Nevada officials: Stay off the roads, but here’s some tips if you travel

State officials urge people to rive safely to avoid winter accidents like this.
State officials urge people to rive safely to avoid winter accidents like this.(Nevada State Police)
Published: Mar. 4, 2023 at 5:55 PM PST
Email This Link
Share on Pinterest
Share on LinkedIn

CARSON CITY, Nev. (KOLO) -As another major winter storm moves through western Nevada and the Sierra, state agencies are asking people not to travel.

But they have tips for those who do travel.

The northern command of the Nevada State Police had 1,895 calls for service in the past week, helped 464 motorists and responded to 97 slide-off incidents, the Nevada Department of Public Safety said. Troopers also responded to 132 injury crashes. They are investigating 24 hit-and-runs and 193 crashes with property damage.

Most crash-causing violations were from traveling too fast on snow and ice conditions and from slide-offs due to vehicles not being prepared for the weather.

Troopers also made 851 traffic stops which led to 21 arrests.

Nevada Department of Transportation highway maintenance crews worked 12-hour shifts to provide 24-hour-a-day snow removal on the nearly 1,120 miles of state highway in northwestern Nevada. In one recent winter storm, They spent 1,500 hours to clear highways and spread 2,300 cubic yards of salt and sand for better highway traction.

Before going, check tires, brakes, lights, battery, wipers, defroster, heater and vehicle fluid levels. Carry tire chains, a flashlight, an ice scraper, a snow shovel, first aid supplies, extra clothes and gloves, a blanket, flares and non-perishable food and water.
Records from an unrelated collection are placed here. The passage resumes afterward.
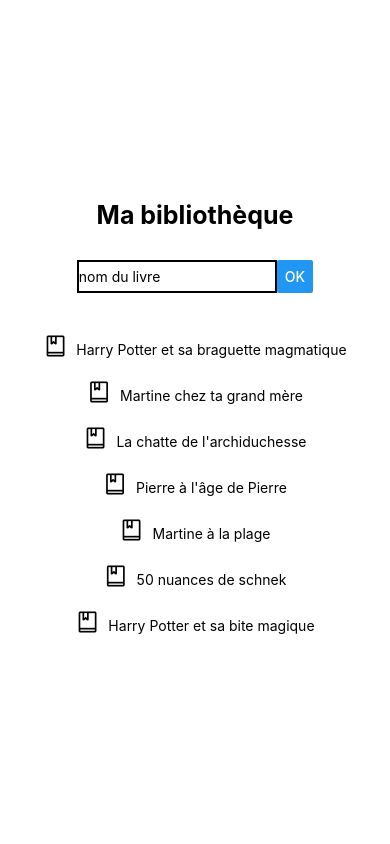
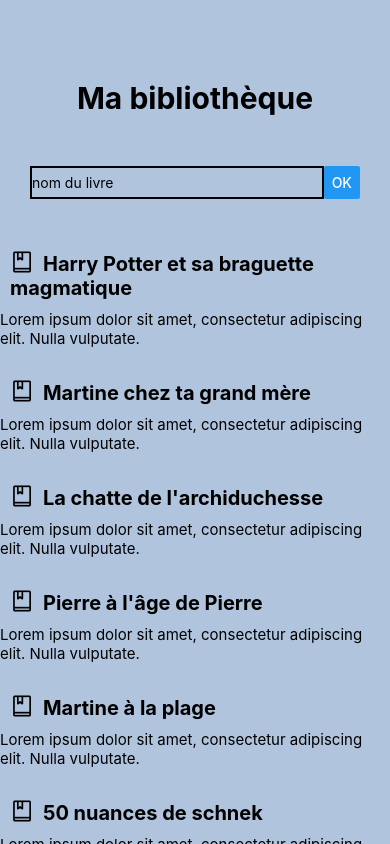
Before and after one commit to pierrooTH/exo-library, a React Native app: screen / in a window 390 px wide. Built offline with nearby package versions, Linux system fonts and the light colour scheme.

Commit message:
Add style to the exercice of library

```diff
--- a/App.js
+++ b/App.js
@@ -1,17 +1,17 @@
 import React, {useState} from 'react';
-import { StyleSheet, Text, View, TextInput, Button } from 'react-native';
+import { StyleSheet, Text, View, TextInput, Button, ScrollView } from 'react-native';
 import { AntDesign } from '@expo/vector-icons';
 
 export default function App() {
   const [content, setContent] = useState('');
   let books = [
-    {id: 1, name: 'Harry Potter et sa braguette magmatique'},
-    {id: 2, name: 'Martine chez ta grand mère'},
-    {id: 3, name: "La chatte de l'archiduchesse"},
-    {id: 4, name: "Pierre à l'âge de Pierre"},
-    {id: 5, name: 'Martine à la plage'},
-    {id: 6, name: "50 nuances de schnek"},
-    {id: 7, name: 'Harry Potter et sa bite magique'}
+    {id: 1, name: 'Harry Potter et sa braguette magmatique', description: 'Lorem ipsum dolor sit amet, consectetur adipiscing elit. Nulla vulputate.'},
+    {id: 2, name: 'Martine chez ta grand mère', description: 'Lorem ipsum dolor sit amet, consectetur adipiscing elit. Nulla vulputate.'},
+    {id: 3, name: "La chatte de l'archiduchesse", description: 'Lorem ipsum dolor sit amet, consectetur adipiscing elit. Nulla vulputate.'},
+    {id: 4, name: "Pierre à l'âge de Pierre", description: 'Lorem ipsum dolor sit amet, consectetur adipiscing elit. Nulla vulputate.'},
+    {id: 5, name: 'Martine à la plage', description: 'Lorem ipsum dolor sit amet, consectetur adipiscing elit. Nulla vulputate.'},
+    {id: 6, name: "50 nuances de schnek", description: 'Lorem ipsum dolor sit amet, consectetur adipiscing elit. Nulla vulputate.'},
+    {id: 7, name: 'Harry Potter et sa bite magique', description: 'Lorem ipsum dolor sit amet, consectetur adipiscing elit. Nulla vulputate.'}
   ];
   const [booksFiltered, setBooksFiltered] = useState([...books]);
 
@@ -23,9 +23,14 @@
 
   const booksFilteredJSX = booksFiltered.map(book => {
     return (
+      <View>
       <Text key={book.id} style={styles.books}>
-        <AntDesign style={styles.icon} name="book" size={24} color="black" /> {book.name}
+        <AntDesign style={styles.icon} name="book" size={24} color="black" /> <Text style={styles.name}>{book.name}</Text>
       </Text>
+      <View style={styles.description}>
+        <Text style={styles.textDescription}>{book.description}</Text>
+      </View>
+      </View>
   )})
 
 // au clic du bouton filtrer le nom des livres par rapport
@@ -39,12 +44,16 @@
 
   return (
     <View style={styles.container}>
+      <View style={styles.title}>
       <Text style={styles.library}>Ma bibliothèque</Text>
+      </View>
       <View style={styles.form}>
       <TextInput style={styles.searchForm} value={content} onChangeText={(text) => {setContent(text)}} placeholder="nom du livre" />
       <Button title='OK' onPress={handleSubmit}/>
       </View>
+      <ScrollView>
       {booksFilteredJSX}
+      </ScrollView>
     </View>
   );
 }
@@ -53,17 +62,22 @@
   container: {
     flex: 1,
     backgroundColor: '#fff',
-    alignItems: 'center',
     justifyContent: 'center',
+    backgroundColor:'lightsteelblue'
   },
   library: {
     fontWeight: 'bold',
-    fontSize: 25
+    fontSize: 30,
+  },
+  title: {
+    alignItems: 'center',
+    paddingTop: 80,
+    marginBottom: 20,
   },
   searchForm: {
-    width: 200,
+    width: 300,
     borderColor: 'black',
-    borderWidth: 2
+    borderWidth: 2,
   },
   form: {
     margin: 30,
@@ -72,9 +86,25 @@
   },
   books: {
     flexDirection: 'row',
-    margin: 10
+    margin: 10,
+    alignItems: 'center',
+    marginBottom: 10,
+    marginTop: 20
   },
   icon: {
     marginRight: 5
-  }
+  },
+  name: {
+    fontSize: 20,
+    fontWeight: 'bold',
+    justifyContent: 'center'
+  },
+  textDescription: {
+    fontSize: 15,
+    marginBottom: 10
+  },
+  description: {
+    alignItems: 'center'
+  },
+
 });
```
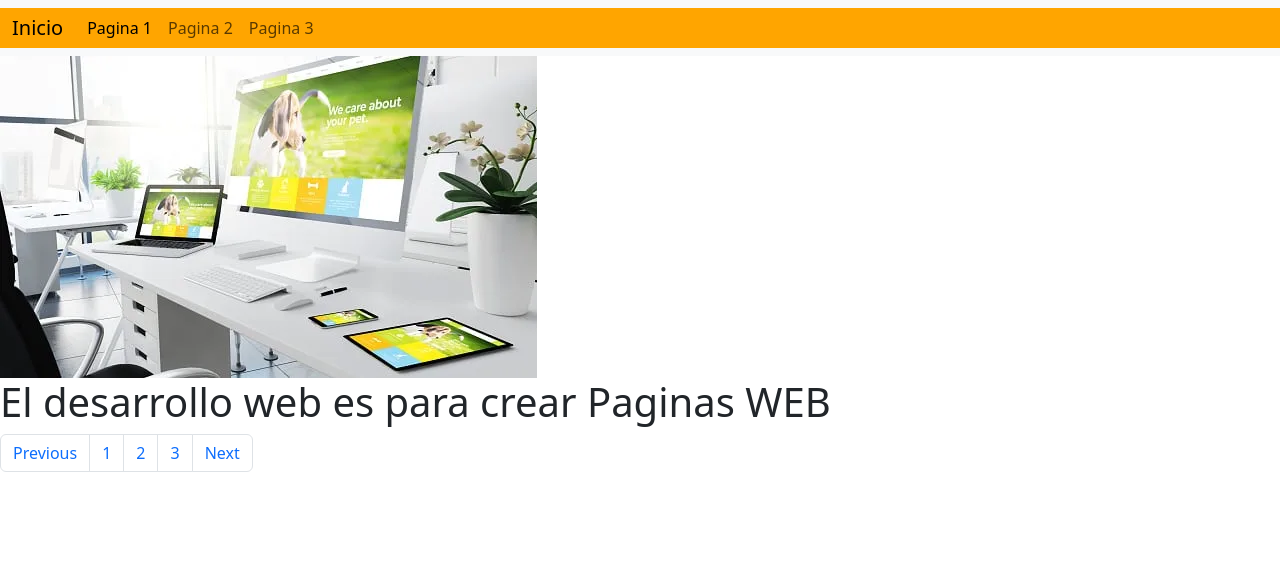
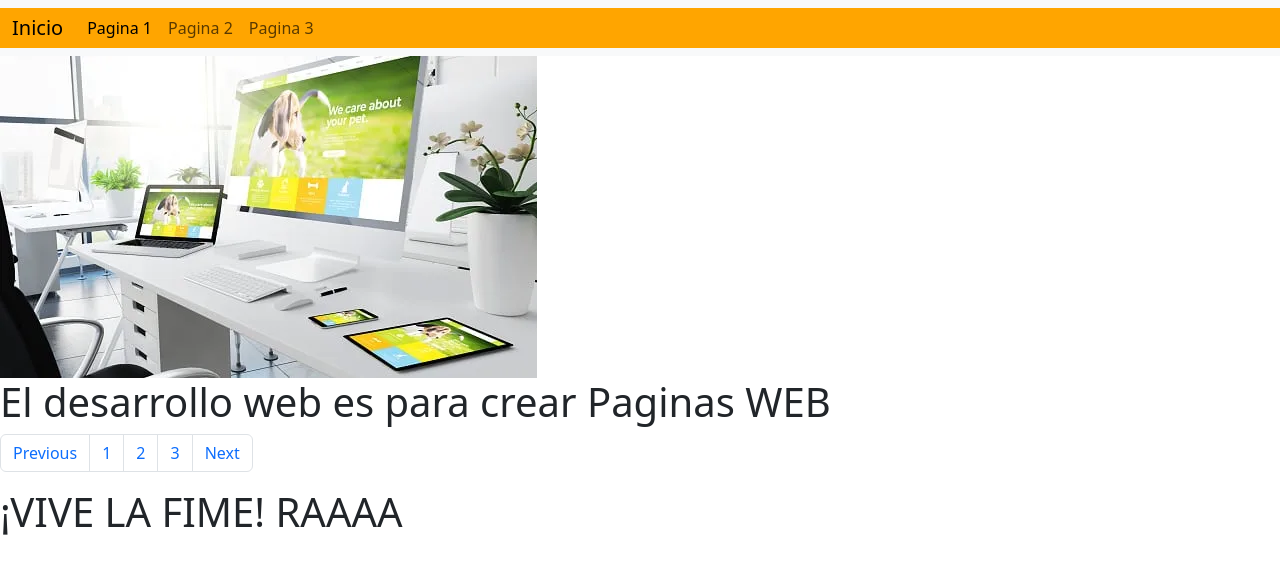
Before and after one commit to Kevin-Antonio-Gutierrez-Avitia/Laboratorio6, a plain HTML site: page index.html in a window 1280 px wide. Drawn offline with nearby package versions, Linux system fonts and the light colour scheme.

Commit message:
Modifiqué index.html

```diff
--- a/index.html
+++ b/index.html
@@ -34,6 +34,9 @@
                   <li class="page-item"><a class="page-link" href="Pagina1.html">Next</a></li>
                 </ul>
               </nav>
+              <h1>
+                ¡VIVE LA FIME! RAAAA
+              </h1>
             <script src="https://cdn.jsdelivr.net/npm/bootstrap@5.3.2/dist/js/bootstrap.bundle.min.js" integrity="sha384-C6RzsynM9kWDrMNeT87bh95OGNyZPhcTNXj1NW7RuBCsyN/o0jlpcV8Qyq46cDfL" crossorigin="anonymous"></script>
         </body>
     </html>
```
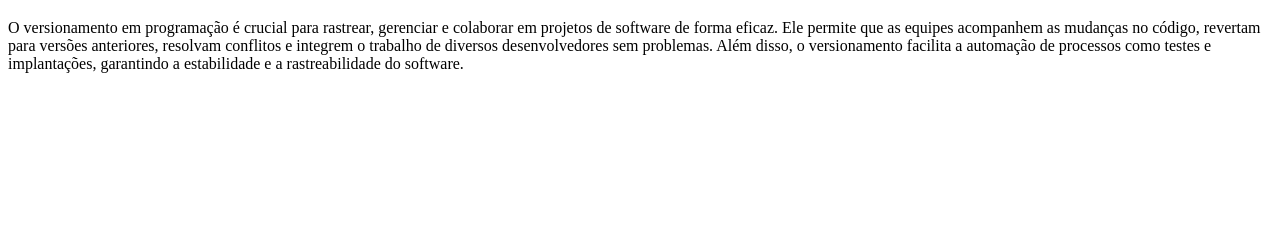
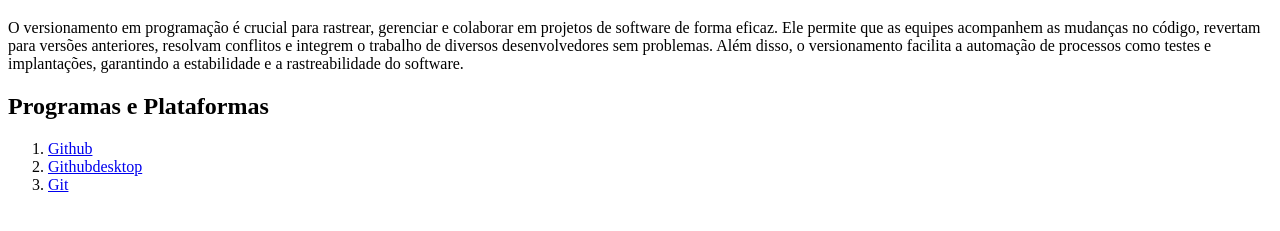
Before and after one commit to dumbdogss/versionamento, a plain HTML site: page index.html in a window 1280 px wide. Shown: the part 61-292 px from the top of the page. Drawn offline with Linux system fonts and the light colour scheme.

Commit message:
Lista numerada
Foi adicionado a lista numerada para os links.

```diff
--- a/index.html
+++ b/index.html
@@ -9,5 +9,11 @@
     <h1>Versionamento</h1>
     <p>O versionamento em programação é crucial para rastrear, gerenciar e colaborar em projetos de software de forma eficaz. Ele permite que as equipes acompanhem as mudanças no código, revertam para versões anteriores, resolvam conflitos e integrem o trabalho de diversos desenvolvedores sem problemas. Além disso, o versionamento facilita a automação de processos como testes e implantações, garantindo a estabilidade e a rastreabilidade do software.
 </p>
+<h2>Programas e Plataformas</h2>
+<ol>
+    <li><a href="https://github.com/">Github</a></li>
+    <li><a href="https://desktop.github.com/download/">Githubdesktop</a></li>
+    <li><a href="https://git-scm.com/">Git</a></li>
+</ol>
 </body>
 </html>
```
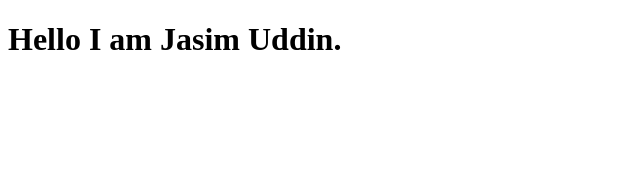
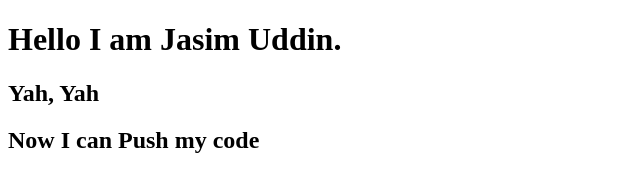
Before and after one commit to jasimUddinBappy/my-bio, a plain HTML site: page index.html in a window 1280 px wide. Shown: the whole page, without its empty margins (0-640 px from the left). Drawn offline with Linux system fonts and the light colour scheme.

Commit message:
new code added

```diff
--- a/index.html
+++ b/index.html
@@ -8,5 +8,7 @@
   </head>
   <body>
     <h1>Hello I am Jasim Uddin.</h1>
+    <h2>Yah, Yah</h2>
+    <h2>Now I can Push my code</h2>
   </body>
 </html>
```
State officials also offered these winter driving tips:

  • Only travel in winter weather when necessary, leave enough time to safely reach your destination and plan your route to help avoid snowy/icy areas and steep hills.
  • Before driving, check weather and road conditions by dialing 511 within Nevada (or 1-877-NV-ROADS outside of Nevada) or logging on to
  • Drivers can also view live traffic cameras and sign up for free traffic alerts for their state road commute.
  • Share your travel itinerary so others know when to expect you.
  • Remove snow and ice from all vehicle windows, mirrors, lights, turn signals and license plates.
  • Buckle up.
  • Turn on headlights to see and be seen.
  • Do not rely solely on GPS to find alternate routes, as it could lead to unmaintained roadways or hazardous areas.
  • Slow down. Speed limits are based on normal road and weather conditions, not winter road conditions.
  • Avoid quick starts, stops and fast turns. Accelerate, brake and steer smoothly and gradually.
  • Do not brake suddenly.
  • Keep additional distance from other vehicles.
  • Watch carefully for snow removal equipment, first responders, tow trucks and stranded motorists and vehicles – move over and do not pass without good distance and sight clearance.
  • Use extra caution on bridges, ramps, overpasses, and shaded areas.
  • Beware black ice.